The incident occurred at the end of Mohammad Hafeez’s first over. Photo: Screengrab
The incident occurred at the end of Mohammad Hafeez’s first over. Photo: Screengrab

The first ODI between Pakistan and New Zealand was riddled with controversy at the Sheikh Zayed Stadium in Abu Dhabi on Wednesday. Pakistan allrounder Mohammad Hafeez’s bowling action was questioned, not by the officials, but Ross Taylor, who stitched a 130-run partnership with wicketkeeper-batsman Tom Latham for the third wicket as the duo guided the tourists to 266/9 at the end of the first innings after Kane Williamson opted to bat.

The incident occurred at the end of Hafeez’s first over. Taylor made a public gesture to the on-field umpires Joel Wilson and Shozab Raza that the 38-year-old Hafeez, whose action was deemed illegal four times by the International Cricket Council (ICC), three of them in the last four years, is clearly chucking.
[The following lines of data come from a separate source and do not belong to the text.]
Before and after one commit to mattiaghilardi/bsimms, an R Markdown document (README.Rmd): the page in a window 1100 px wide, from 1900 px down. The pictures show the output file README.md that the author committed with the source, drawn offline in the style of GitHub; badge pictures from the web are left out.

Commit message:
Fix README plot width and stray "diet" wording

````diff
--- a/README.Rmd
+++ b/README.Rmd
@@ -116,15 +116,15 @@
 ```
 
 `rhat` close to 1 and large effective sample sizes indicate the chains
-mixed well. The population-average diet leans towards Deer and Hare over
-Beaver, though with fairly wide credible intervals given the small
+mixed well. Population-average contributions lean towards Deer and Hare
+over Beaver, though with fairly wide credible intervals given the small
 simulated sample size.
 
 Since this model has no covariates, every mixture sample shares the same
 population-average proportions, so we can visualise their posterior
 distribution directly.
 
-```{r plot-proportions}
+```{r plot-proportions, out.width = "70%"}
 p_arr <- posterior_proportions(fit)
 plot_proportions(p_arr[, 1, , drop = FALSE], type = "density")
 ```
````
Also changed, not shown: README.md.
Taylor’s action enraged Pakistan captain Sarfraz Ahmed, who was seen having a lengthy chat with the umpires, and had a verbal duel with Taylor while on his way back. Taylor could face sanctions which may not relate to dissent, but there is a clause in the ICC rulebook that deals with players’ on-field behaviour.
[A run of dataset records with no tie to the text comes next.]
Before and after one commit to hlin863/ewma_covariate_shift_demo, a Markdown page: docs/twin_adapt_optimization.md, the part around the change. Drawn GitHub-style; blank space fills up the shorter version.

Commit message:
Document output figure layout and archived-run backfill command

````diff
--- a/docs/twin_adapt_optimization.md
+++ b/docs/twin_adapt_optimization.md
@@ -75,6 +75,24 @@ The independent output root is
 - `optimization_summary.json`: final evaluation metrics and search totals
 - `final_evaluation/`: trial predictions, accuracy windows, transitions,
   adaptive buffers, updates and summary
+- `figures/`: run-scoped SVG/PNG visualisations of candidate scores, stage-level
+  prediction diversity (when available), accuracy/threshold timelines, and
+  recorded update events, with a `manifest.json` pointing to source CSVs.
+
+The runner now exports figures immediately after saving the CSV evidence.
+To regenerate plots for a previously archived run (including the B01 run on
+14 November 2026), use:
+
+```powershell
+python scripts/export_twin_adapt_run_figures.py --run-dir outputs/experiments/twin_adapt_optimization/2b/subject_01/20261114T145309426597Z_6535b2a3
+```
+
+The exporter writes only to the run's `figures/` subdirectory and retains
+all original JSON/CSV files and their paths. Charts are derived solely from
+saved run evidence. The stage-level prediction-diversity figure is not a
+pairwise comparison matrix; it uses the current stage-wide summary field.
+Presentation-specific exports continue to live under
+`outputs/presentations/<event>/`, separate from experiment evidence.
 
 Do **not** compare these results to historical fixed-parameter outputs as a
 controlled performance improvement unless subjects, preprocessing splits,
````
Hafeez, who has made a comeback to the side, was first reported for illegal action, 14 years ago during an ODI tri-series in Australia in 2005. In 2014, his action was under the scanner during the Champions League T20 and then was again reported for suspect bowling action during against New Zealand later that year. Hafeez was suspended after results showed that the flex of his elbow was more than the stipulated 15 degrees.

Hafeez got the green signal to bowl in April 2015, but was soon under the scanner again, his second report in two years. The ICC then banned Hafeez’s offspin for 12 months, following which he returned in 2016, but the issue cropped up again in October 2017. After another test, Hafeez was cleared to bowl by the ICC in April 2018.

In the UAE this year, Hafeez has bowled 19 overs in one Test and six T20Is against Australia and New Zealand, without any report of suspect action.